[[ Available data open ]]
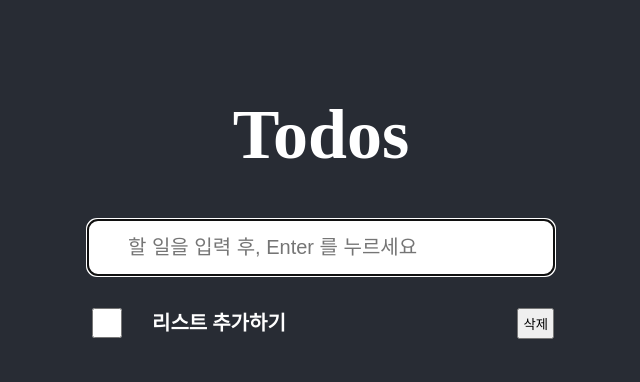
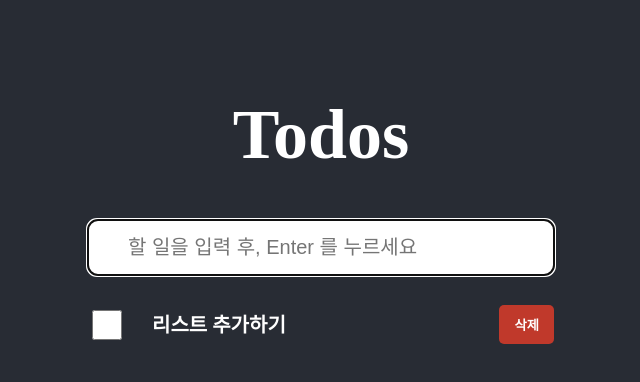
Before and after one commit to HollysLongWay/todolist, a React (Create React App) app: page / in a window 1280 px wide. Shown: the top 382 px of the page, without its empty margins (319-959 px from the left). Built offline with nearby package versions, Linux system fonts and the light colour scheme.

Commit message:
feat : show line-though when todo check

```diff
--- a/src/App.scss
+++ b/src/App.scss
@@ -57,9 +57,19 @@
         text-align: left;
       }
 
+      &.checked label {
+        text-decoration: line-through;
+      }
+
       button {
+        background-color: #c0392b;
+        font-weight: 700;
+        color: #fff;
+        border-width: 0;
+        border-radius: 5px;
         margin-left: auto;
-        padding: 4px;
+        padding: 10px 15px;
+        cursor: pointer;
       }
     }
   }
--- a/src/components/TodoInput.jsx
+++ b/src/components/TodoInput.jsx
@@ -16,7 +16,7 @@ export default function TodoInput() {
 
   return (
     <form onSubmit={onSubmit}>
-      <input autoFocus placeholder="할 일을 입력 후, Enter 를 누르세요" onChange={onChange} value={value} />
+      <input autoFocus placeholder="할 일을 입력 후, Enter 를 누르세요" onChange={onChange} value={value} aria-label="할 일 추가하기" />
     </form>
   );
 }
--- a/src/components/TodoItem.jsx
+++ b/src/components/TodoItem.jsx
@@ -1,11 +1,24 @@
-import React from 'react';
+import React, { useRef } from 'react';
 
 export default function TodoItem({ id, value, complete, onChange, onClick }) {
+  const todoRef = useRef();
+
   return (
-    <li>
-      <input type="checkbox" id={id} checked={complete} onChange={() => onChange(id)} />
-      <label for={id}>{value}</label>
-      <button onClick={() => onClick(id)}>삭제</button>
+    <li ref={todoRef}>
+      <input
+        type="checkbox"
+        id={id}
+        checked={complete}
+        onChange={() => {
+          onChange(id);
+          console.log(todoRef.current);
+          todoRef.current.classList.toggle('checked');
+        }}
+      />
+      <label htmlFor={id}>{value}</label>
+      <button onClick={() => onClick(id)} aria-label="완료된 할 일 목록 삭제">
+        삭제
+      </button>
     </li>
   );
 }
```
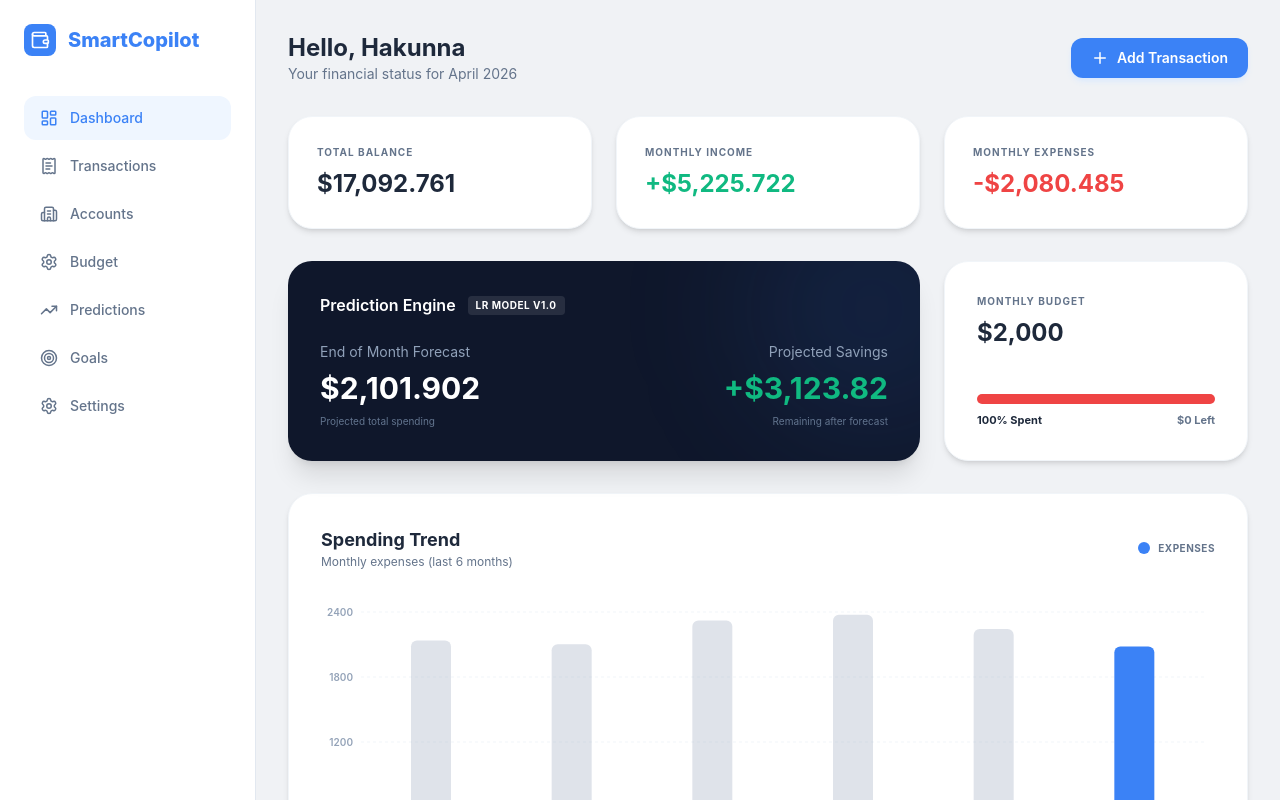
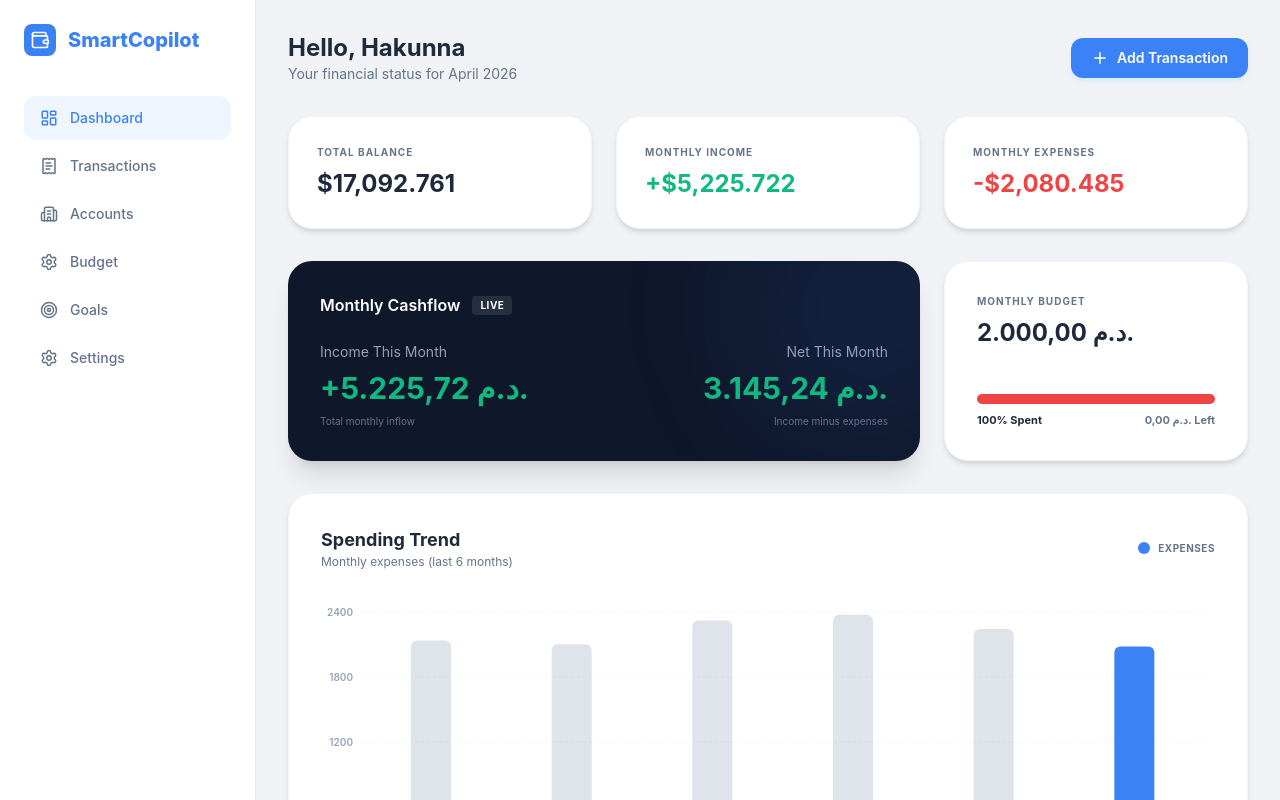
Before and after one commit to hakunnna2/tracker-money, a React (Vite) app: page / in a window 1280 px wide. Shown: the top 800 px of the page. Built offline with nearby package versions, Linux system fonts and the light colour scheme.

Commit message:
Remove predictions feature and tab

```diff
--- a/src/App.tsx
+++ b/src/App.tsx
@@ -24,7 +24,6 @@ import {
   LayoutDashboard,
   ReceiptText,
   Settings,
-  TrendingUp,
   Target,
   AlertTriangle,
   Plus,
@@ -39,11 +38,10 @@ import {
 } from 'lucide-react';
 import { Transaction, Budget, Goal, Category, TransactionType, Account, Currency } from './types.ts';
 import { database } from './lib/database.ts';
-import { predictEndOfMonth } from './lib/ml.ts';
 import { formatCurrency } from './lib/currency.ts';
 import { clearAllAuthData } from './lib/auth.ts';
 
-type Tab = 'Dashboard' | 'Transactions' | 'Budget' | 'Predictions' | 'Goals' | 'Accounts' | 'Settings';
+type Tab = 'Dashboard' | 'Transactions' | 'Budget' | 'Goals' | 'Accounts' | 'Settings';
 
 export default function App() {
   const [activeTab, setActiveTab] = useState<Tab>('Dashboard');
@@ -150,8 +148,6 @@ export default function App() {
     return months;
   }, [transactions]);
 
-  const prediction = useMemo(() => predictEndOfMonth(transactions, budget.monthlyLimit), [transactions, budget]);
-
   const budgetSpentPercent = Math.min(100, (stats.currentMonthExpenses / (budget.monthlyLimit || 1)) * 100);
 
   const addTransaction = (t: Omit<Transaction, 'id'>) => {
@@ -182,7 +178,6 @@ export default function App() {
             { id: 'Transactions', icon: ReceiptText },
             { id: 'Accounts', icon: Building2 },
             { id: 'Budget', icon: Settings },
-            { id: 'Predictions', icon: TrendingUp },
             { id: 'Goals', icon: Target },
             { id: 'Settings', icon: Settings },
           ].map((item) => (
@@ -251,21 +246,21 @@ export default function App() {
                 <div className="lg:col-span-2 bg-slate-900 rounded-3xl p-5 sm:p-6 lg:p-8 text-white shadow-xl flex flex-col justify-between overflow-hidden relative min-h-[180px] lg:min-h-[200px]">
                   <div className="absolute -right-20 -top-20 w-64 h-64 bg-brand-blue/10 rounded-full blur-3xl"></div>
                   <div className="flex items-center gap-3 mb-6 relative z-10">
-                    <span className="font-semibold text-sm lg:text-base">Prediction Engine</span>
-                    <span className="bg-white/10 px-2 py-0.5 rounded text-[8px] lg:text-[10px] uppercase tracking-wider font-bold">LR Model v1.0</span>
+                    <span className="font-semibold text-sm lg:text-base">Monthly Cashflow</span>
+                    <span className="bg-white/10 px-2 py-0.5 rounded text-[8px] lg:text-[10px] uppercase tracking-wider font-bold">Live</span>
                   </div>
                   <div className="flex flex-col sm:flex-row justify-between items-start sm:items-center gap-4 sm:gap-6 relative z-10">
                     <div>
-                      <p className="text-slate-400 text-xs lg:text-sm">End of Month Forecast</p>
-                      <h3 className="text-xl sm:text-2xl lg:text-3xl font-bold my-1 lg:my-2 ml-0">${prediction.forecast.toLocaleString(undefined, { minimumFractionDigits: 2 })}</h3>
-                      <p className="text-[10px] text-slate-500">Projected total spending</p>
+                      <p className="text-slate-400 text-xs lg:text-sm">Income This Month</p>
+                      <h3 className="text-xl sm:text-2xl lg:text-3xl font-bold my-1 lg:my-2 ml-0 text-brand-success">+{formatCurrency(stats.currentMonthIncome, currency)}</h3>
+                      <p className="text-[10px] text-slate-500">Total monthly inflow</p>
                     </div>
                     <div className="sm:text-right">
-                      <p className="text-slate-400 text-xs lg:text-sm">Projected Savings</p>
-                      <h3 className={`text-xl sm:text-2xl lg:text-3xl font-bold my-1 lg:my-2 ml-0 ${prediction.savings >= 0 ? 'text-brand-success' : 'text-brand-danger'}`}>
-                        {prediction.savings >= 0 ? '+' : ''}${prediction.savings.toLocaleString(undefined, { minimumFractionDigits: 2 })}
+                      <p className="text-slate-400 text-xs lg:text-sm">Net This Month</p>
+                      <h3 className={`text-xl sm:text-2xl lg:text-3xl font-bold my-1 lg:my-2 ml-0 ${(stats.currentMonthIncome - stats.currentMonthExpenses) >= 0 ? 'text-brand-success' : 'text-brand-danger'}`}>
+                        {formatCurrency(stats.currentMonthIncome - stats.currentMonthExpenses, currency)}
                       </h3>
-                      <p className="text-[10px] text-slate-500">Remaining after forecast</p>
+                      <p className="text-[10px] text-slate-500">Income minus expenses</p>
                     </div>
                   </div>
                 </div>
@@ -273,7 +268,7 @@ export default function App() {
                 <div className="bg-white rounded-3xl p-5 sm:p-6 lg:p-8 shadow-brand border border-slate-100 flex flex-col justify-between">
                   <div>
                     <p className="text-[10px] uppercase font-bold tracking-widest text-brand-muted mb-2">Monthly Budget</p>
-                    <h3 className="text-lg sm:text-xl lg:text-2xl font-bold">${budget.monthlyLimit.toLocaleString()}</h3>
+                    <h3 className="text-lg sm:text-xl lg:text-2xl font-bold">{formatCurrency(budget.monthlyLimit, currency)}</h3>
                   </div>
                   <div className="mt-4 lg:mt-6 flex flex-col gap-2">
                     <div className="h-2.5 w-full bg-slate-100 rounded-full overflow-hidden">
@@ -285,7 +280,7 @@ export default function App() {
                     </div>
                     <div className="flex justify-between text-[11px] font-bold">
                       <span>{Math.round(budgetSpentPercent)}% Spent</span>
-                      <span className="text-brand-muted">${Math.max(0, budget.monthlyLimit - stats.currentMonthExpenses).toLocaleString()} Left</span>
+                      <span className="text-brand-muted">{formatCurrency(Math.max(0, budget.monthlyLimit - stats.currentMonthExpenses), currency)} Left</span>
                     </div>
                   </div>
                 </div>
@@ -451,10 +446,6 @@ export default function App() {
             />
           )}
 
-          {activeTab === 'Predictions' && (
-            <PredictionsView prediction={prediction} transactions={transactions} />
-          )}
-
           {activeTab === 'Goals' && (
             <GoalsView
               goals={goals}
@@ -508,7 +499,6 @@ export default function App() {
             { id: 'Transactions', icon: ReceiptText },
             { id: 'Accounts', icon: Building2 },
             { id: 'Budget', icon: Settings },
-            { id: 'Predictions', icon: TrendingUp },
             { id: 'Goals', icon: Target },
             { id: 'Settings', icon: Settings },
           ].map((item) => (
@@ -803,7 +793,7 @@ function BudgetView({ budget, onSave }: { budget: Budget, onSave: (b: Budget) =>
           </div>
         </div>
         <p className="text-xs text-brand-muted leading-relaxed">
-          Set a realistic monthly limit to keep track of your spending. We'll alert you if you get close to this amount based on your transactions and predictions.
+          Set a realistic monthly limit to keep track of your spending and compare it with your real monthly transactions.
         </p>
         <button
           onClick={() => onSave({ monthlyLimit: val })}
@@ -811,50 +801,6 @@ function BudgetView({ budget, onSave }: { budget: Budget, onSave: (b: Budget) =>
         >
           Save Budget
         </button>
-      </div>
-    </motion.div>
-  );
-}
-
-function PredictionsView({ prediction, transactions }: { prediction: any, transactions: Transaction[] }) {
-  return (
-    <motion.div
-      initial={{ opacity: 0, y: 20 }}
-      animate={{ opacity: 1, y: 0 }}
-      className="flex flex-col gap-8"
-    >
-      <div className="grid grid-cols-1 md:grid-cols-2 gap-8">
-        <div className="bg-slate-900 rounded-3xl p-8 text-white">
-          <h2 className="text-xl font-bold mb-8">AI Forecast</h2>
-          <div className="space-y-8">
-            <div>
-              <p className="text-slate-400 text-sm">Projected End of Month Expense</p>
-              <h3 className="text-4xl font-bold">${prediction.forecast.toLocaleString(undefined, { minimumFractionDigits: 2 })}</h3>
-            </div>
-            <div>
-              <p className="text-slate-400 text-sm">Projected Balance (Month End)</p>
-              <h3 className={`text-4xl font-bold ${prediction.savings >= 0 ? 'text-brand-success' : 'text-brand-danger'}`}>
-                {prediction.savings >= 0 ? '+' : ''}${prediction.savings.toLocaleString(undefined, { minimumFractionDigits: 2 })}
-              </h3>
-            </div>
-          </div>
-        </div>
-        <div className="bg-white rounded-3xl p-8 shadow-brand border border-slate-100">
-          <h2 className="text-xl font-bold mb-6">Model Insights</h2>
-          <p className="text-sm text-brand-muted leading-relaxed mb-6">
-            Our Linear Regression model analyzes your daily cumulative spending patterns to estimate where you'll end up by the end of the month.
-          </p>
-          <div className="bg-slate-50 p-6 rounded-2xl border border-slate-100 space-y-4">
-            <div className="flex items-center gap-3 text-sm font-semibold">
-              <TrendingUp size={18} className="text-brand-blue" />
-              <span>Trend: {prediction.savings < 0 ? 'High spending velocity' : 'Stable spending'}</span>
-            </div>
-            <div className="flex items-center gap-3 text-sm font-semibold">
-              <AlertTriangle size={18} className="text-brand-warning" />
-              <span>Reliability: {transactions.length > 5 ? 'Medium-High' : 'Low (Needs more data)'}</span>
-            </div>
-          </div>
-        </div>
       </div>
     </motion.div>
   );
```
[[ Available data closed ]]
Line by line, check the listing above for the string "components" and say how many lines have it, giving the number alone.

__Solved exercise__:
4